Media Mix Modeling helps brands and agencies determine which combination of marketing channels, and which tactics performed in each channel, ultimately produce the best results for their organizations. Media Mix Models typically include a time element — typically several years of current and historical data — allowing the best models to accurately predict which channels and channel tactics need to be expanded, pulled back, or modified for the best aggregate results.

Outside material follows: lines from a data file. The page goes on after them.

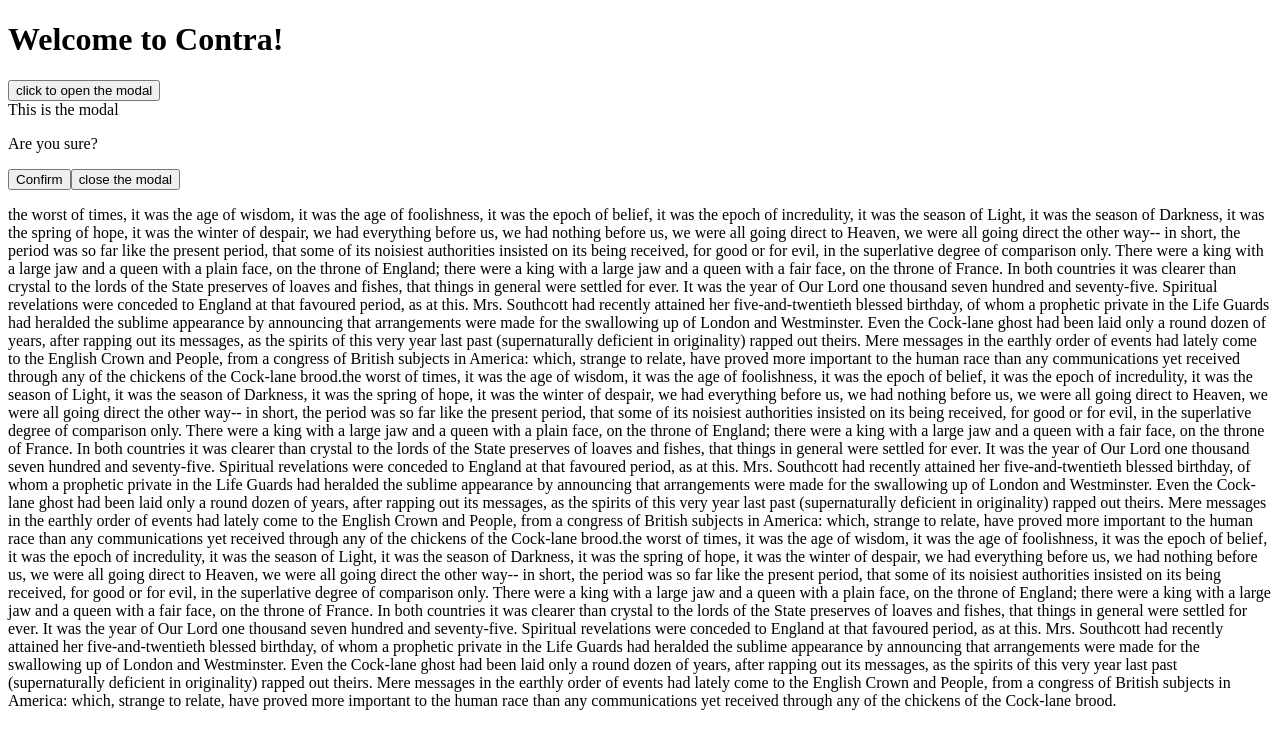
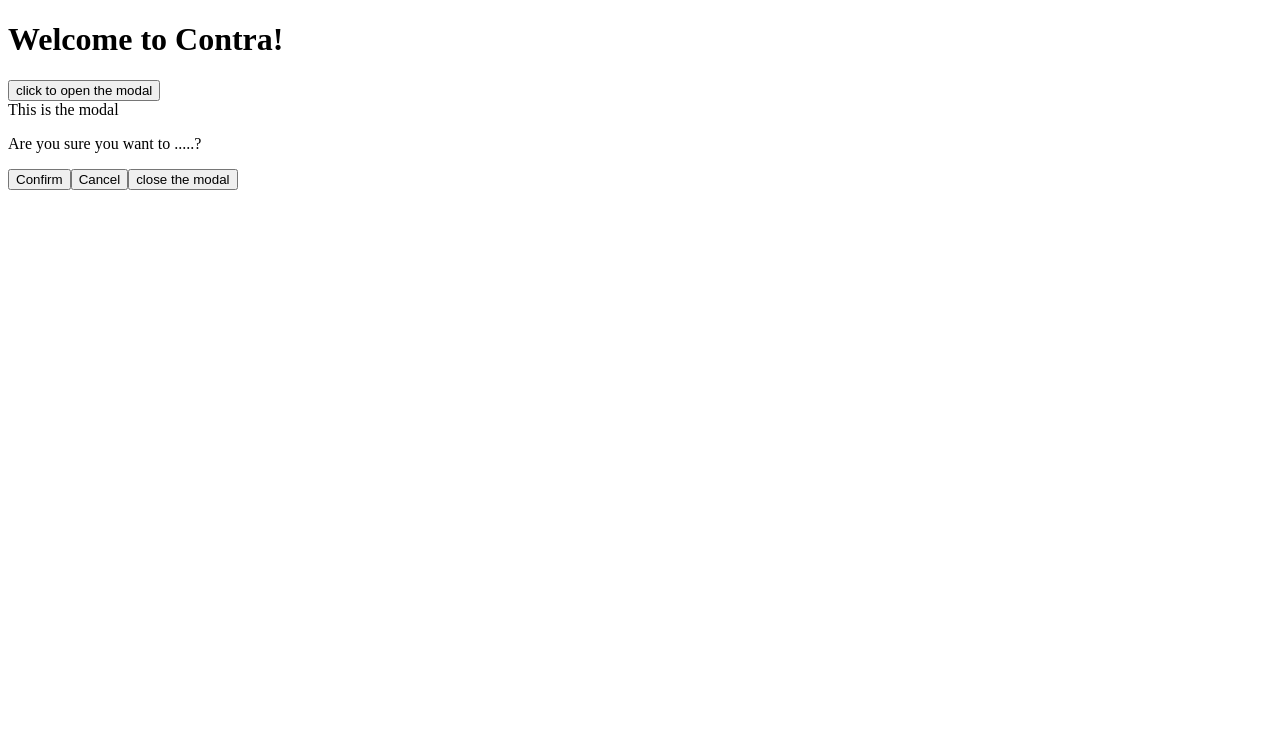
Before and after one commit to contra/contra-interview-assessment, a Next.js app in the folder frontend/: page / in a window 1280 px wide. Both pictures are taken after a click on the button "click to open the modal". Shown: the top 748 px of the page. Built offline with nearby package versions, Linux system fonts and the light colour scheme.

Commit message:
feat: added react portal and dynamic element

```diff
--- /dev/null
+++ b/frontend/src/Utils/common.const.ts
@@ -0,0 +1,6 @@
+export const FOCUSABLE_HTML_ELEMENT = [
+  'a[href]',
+  'button:not([disabled])',
+  'input:not([disabled]):not([type="hidden"])',
+  'textarea:not([disabled])',
+] as const;
--- a/frontend/src/Utils/hooks.util.ts
+++ b/frontend/src/Utils/hooks.util.ts
@@ -1,4 +1,5 @@
-import { useEffect } from 'react';
+import { FOCUSABLE_HTML_ELEMENT } from './common.const';
+import { useEffect, useMemo } from 'react';
 
 export const useEscapeKey = (handleAction: () => void) => {
   useEffect(() => {
@@ -29,3 +30,53 @@
     };
   }, [shouldBlock]);
 };
+
+export const useFocus = (
+  escAction: () => void,
+  ref: React.RefObject<HTMLDivElement>
+) => {
+  const focusableModalElements = useMemo(() => {
+    return (
+      ref.current?.querySelectorAll<HTMLElement>(
+        FOCUSABLE_HTML_ELEMENT.join(', ')
+      ) ?? []
+    );
+  }, [ref]);
+
+  useEffect(() => {
+    const handleTabKey = (event: KeyboardEvent): void => {
+      if (focusableModalElements) {
+        const firstElement = focusableModalElements[0];
+        const lastElement =
+          focusableModalElements[focusableModalElements.length - 1];
+
+        if (
+          !event.shiftKey &&
+          document.activeElement !== firstElement &&
+          firstElement
+        ) {
+          firstElement.focus();
+          event.preventDefault();
+        }
+
+        if (event.shiftKey && document.activeElement !== lastElement) {
+          lastElement?.focus();
+          event.preventDefault();
+        }
+      }
+    };
+
+    const keyListenersMap = new Map([
+      ['Escape', escAction],
+      ['Tab', handleTabKey],
+    ]);
+    const keyListener = (event: KeyboardEvent): void => {
+      const listener = keyListenersMap.get(event.key);
+      return listener && listener(event);
+    };
+
+    document.addEventListener('keydown', keyListener);
+
+    return () => document.removeEventListener('keydown', keyListener);
+  }, [escAction, focusableModalElements]);
+};
--- a/frontend/src/components/ConfirmModal.tsx
+++ b/frontend/src/components/ConfirmModal.tsx
@@ -9,19 +9,18 @@
   return (
     <>
       {isOpen && (
-        <Modal
-          child={
-            <>
-              <p>Are you sure?</p>
+        <Modal handleClose={() => handleClose()} isOpen={isOpen}>
+          <>
+            <p>Are you sure you want to .....?</p>
 
-              <button onClick={() => handleClose()} type="button">
-                Confirm
-              </button>
-            </>
-          }
-          handleClose={() => handleClose()}
-          isOpen={isOpen}
-        />
+            <button onClick={() => handleClose()} type="button">
+              Confirm
+            </button>
+            <button onClick={() => handleClose()} type="button">
+              Cancel
+            </button>
+          </>
+        </Modal>
       )}
     </>
   );
--- a/frontend/src/components/Modal.tsx
+++ b/frontend/src/components/Modal.tsx
@@ -1,22 +1,42 @@
-import React from 'react';
+import ReactPortal from './ReactPortal';
+import { useFocus, useScrollBlock } from '@/Utils/hooks.util';
+import React, { useRef } from 'react';
 
 export type ModalProps = {
-  child: React.ReactElement;
+  children: React.ReactElement;
   handleClose: () => void;
   isOpen: boolean;
 };
 
-const Modal = ({ isOpen, handleClose, child }: ModalProps) => {
+const Modal = ({ isOpen, handleClose, children }: ModalProps) => {
+  useScrollBlock(isOpen);
+  const modalRef = useRef<HTMLDivElement>(null);
+  useFocus(handleClose, modalRef);
+
   return (
     <>
       {isOpen && (
-        <div data-testid="modal-container">
-          This is the modal
-          {child}
-          <button data-testid="modal-close" onClick={handleClose} type="button">
-            close the modal
-          </button>
-        </div>
+        <ReactPortal wrapperId="react-portal-modal-container">
+          <div
+            aria-labelledby="modal-title"
+            aria-modal="true"
+            className="modal"
+            data-testid="modal-container"
+            id="modal"
+            ref={modalRef}
+            role="dialog"
+          >
+            This is the modal
+            {children}
+            <button
+              data-testid="modal-close"
+              onClick={handleClose}
+              type="button"
+            >
+              close the modal
+            </button>
+          </div>
+        </ReactPortal>
       )}
     </>
   );
--- /dev/null
+++ b/frontend/src/components/ReactPortal.tsx
@@ -0,0 +1,35 @@
+import type React from 'react';
+import { useLayoutEffect, useState } from 'react';
+import { createPortal } from 'react-dom';
+
+type ReactPortalType = {
+  children: React.ReactElement;
+  wrapperId: string;
+};
+
+const createWrapperAndAppendToBody = (wrapperId: string) => {
+  const wrapperElement = document.createElement('div');
+  wrapperElement.setAttribute('id', wrapperId);
+  document.body.appendChild(wrapperElement);
+  return wrapperElement;
+};
+
+const ReactPortal = ({ children, wrapperId }: ReactPortalType) => {
+  const [wrapperElement, setWrapperElement] = useState<HTMLElement>();
+
+  useLayoutEffect(() => {
+    const element =
+      document.querySelector<HTMLElement>('#wrapperId') ||
+      createWrapperAndAppendToBody(wrapperId);
+
+    setWrapperElement(element);
+
+    return () => {
+      element?.parentNode?.removeChild(element);
+    };
+  }, [wrapperId]);
+
+  return wrapperElement ? createPortal(children, wrapperElement) : null;
+};
+
+export default ReactPortal;
--- a/frontend/src/pages/index.tsx
+++ b/frontend/src/pages/index.tsx
@@ -1,11 +1,27 @@
 /* eslint-disable canonical/filename-match-exported */
+import ConfirmationModal from '../components/ConfirmModal';
 import { type NextPage } from 'next';
-import { useState } from 'react';
-
-import ConfirmationModal from '../components/ConfirmModal';
+import { useEffect, useRef, useState } from 'react';
 
 const Index: NextPage = () => {
   const [isOpen, setIsOpen] = useState(false);
+  const lastActiveElement = useRef<Element | null>(null);
+
+  useEffect(() => {
+    if (isOpen) {
+      lastActiveElement.current = document.activeElement;
+      if (lastActiveElement.current instanceof HTMLElement) {
+        lastActiveElement.current.blur();
+      }
+    }
+  }, [isOpen]);
+
+  const handleClose = () => {
+    setIsOpen(false);
+    if (lastActiveElement.current instanceof HTMLElement) {
+      lastActiveElement.current.focus();
+    }
+  };
 
   return (
     <>
@@ -13,88 +29,7 @@
       <button onClick={() => setIsOpen(true)} type="button">
         click to open the modal
       </button>
-      <ConfirmationModal handleClose={() => setIsOpen(false)} isOpen={isOpen} />
-      <p>
-        the worst of times, it was the age of wisdom, it was the age of
-        foolishness, it was the epoch of belief, it was the epoch of
-        incredulity, it was the season of Light, it was the season of Darkness,
-        it was the spring of hope, it was the winter of despair, we had
-        everything before us, we had nothing before us, we were all going direct
-        to Heaven, we were all going direct the other way-- in short, the period
-        was so far like the present period, that some of its noisiest
-        authorities insisted on its being received, for good or for evil, in the
-        superlative degree of comparison only. There were a king with a large
-        jaw and a queen with a plain face, on the throne of England; there were
-        a king with a large jaw and a queen with a fair face, on the throne of
-        France. In both countries it was clearer than crystal to the lords of
-        the State preserves of loaves and fishes, that things in general were
-        settled for ever. It was the year of Our Lord one thousand seven hundred
-        and seventy-five. Spiritual revelations were conceded to England at that
-        favoured period, as at this. Mrs. Southcott had recently attained her
-        five-and-twentieth blessed birthday, of whom a prophetic private in the
-        Life Guards had heralded the sublime appearance by announcing that
-        arrangements were made for the swallowing up of London and Westminster.
-        Even the Cock-lane ghost had been laid only a round dozen of years,
-        after rapping out its messages, as the spirits of this very year last
-        past (supernaturally deficient in originality) rapped out theirs. Mere
-        messages in the earthly order of events had lately come to the English
-        Crown and People, from a congress of British subjects in America: which,
-        strange to relate, have proved more important to the human race than any
-        communications yet received through any of the chickens of the Cock-lane
-        brood.the worst of times, it was the age of wisdom, it was the age of
-        foolishness, it was the epoch of belief, it was the epoch of
-        incredulity, it was the season of Light, it was the season of Darkness,
-        it was the spring of hope, it was the winter of despair, we had
-        everything before us, we had nothing before us, we were all going direct
-        to Heaven, we were all going direct the other way-- in short, the period
-        was so far like the present period, that some of its noisiest
-        authorities insisted on its being received, for good or for evil, in the
-        superlative degree of comparison only. There were a king with a large
-        jaw and a queen with a plain face, on the throne of England; there were
-        a king with a large jaw and a queen with a fair face, on the throne of
-        France. In both countries it was clearer than crystal to the lords of
-        the State preserves of loaves and fishes, that things in general were
-        settled for ever. It was the year of Our Lord one thousand seven hundred
-        and seventy-five. Spiritual revelations were conceded to England at that
-        favoured period, as at this. Mrs. Southcott had recently attained her
-        five-and-twentieth blessed birthday, of whom a prophetic private in the
-        Life Guards had heralded the sublime appearance by announcing that
-        arrangements were made for the swallowing up of London and Westminster.
-        Even the Cock-lane ghost had been laid only a round dozen of years,
-        after rapping out its messages, as the spirits of this very year last
-        past (supernaturally deficient in originality) rapped out theirs. Mere
-        messages in the earthly order of events had lately come to the English
-        Crown and People, from a congress of British subjects in America: which,
-        strange to relate, have proved more important to the human race than any
-        communications yet received through any of the chickens of the Cock-lane
-        brood.the worst of times, it was the age of wisdom, it was the age of
-        foolishness, it was the epoch of belief, it was the epoch of
-        incredulity, it was the season of Light, it was the season of Darkness,
-        it was the spring of hope, it was the winter of despair, we had
-        everything before us, we had nothing before us, we were all going direct
-        to Heaven, we were all going direct the other way-- in short, the period
-        was so far like the present period, that some of its noisiest
-        authorities insisted on its being received, for good or for evil, in the
-        superlative degree of comparison only. There were a king with a large
-        jaw and a queen with a plain face, on the throne of England; there were
-        a king with a large jaw and a queen with a fair face, on the throne of
-        France. In both countries it was clearer than crystal to the lords of
-        the State preserves of loaves and fishes, that things in general were
-        settled for ever. It was the year of Our Lord one thousand seven hundred
-        and seventy-five. Spiritual revelations were conceded to England at that
-        favoured period, as at this. Mrs. Southcott had recently attained her
-        five-and-twentieth blessed birthday, of whom a prophetic private in the
-        Life Guards had heralded the sublime appearance by announcing that
-        arrangements were made for the swallowing up of London and Westminster.
-        Even the Cock-lane ghost had been laid only a round dozen of years,
-        after rapping out its messages, as the spirits of this very year last
-        past (supernaturally deficient in originality) rapped out theirs. Mere
-        messages in the earthly order of events had lately come to the English
-        Crown and People, from a congress of British subjects in America: which,
-        strange to relate, have proved more important to the human race than any
-        communications yet received through any of the chickens of the Cock-lane
-        brood.
-      </p>
+      <ConfirmationModal handleClose={handleClose} isOpen={isOpen} />
     </>
   );
 };
```
Also changed, not shown: 1 other file (tests, documents, lock files or other folders).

Winston Li, founder of Arima, a Canadian company providing Media Mix Modeling as a service, has developed something called “The Synthetic Society,” which provides the data foundation for the models his company generates. Using a mix of more than 20 public and private data sources, a statistically accurate model of the Canadian population has been developed that allows highly granular modeling without impinging on user privacy. The availability of this model (now Canada-only but soon to come to the U.S.) will, according to Li, democratize media mix modeling by making the technique more accessible to more businesses who may have not have had the means to perform this kind of sophisticated modeling in the past.
Of course, even the best model will fail to deliver satisfactory results if its data inputs are unreliable, if the statistical data sample used to generate the model is too small, or if the model is not updated frequently enough to account for market or channel changes. Consequently, it’s necessary to review and update any model upon which one relies to ensure that the model accurately simulates actual media channel performance.
In the longer discussion below, Kevin Lee and Winston discuss other issues germane to media mix modeling, including Arima’s origin story, best practices for media mix modeling and statistical testing, the role of creative in media mix modeling, and other issues relevant to media mix modeling and digital marketing.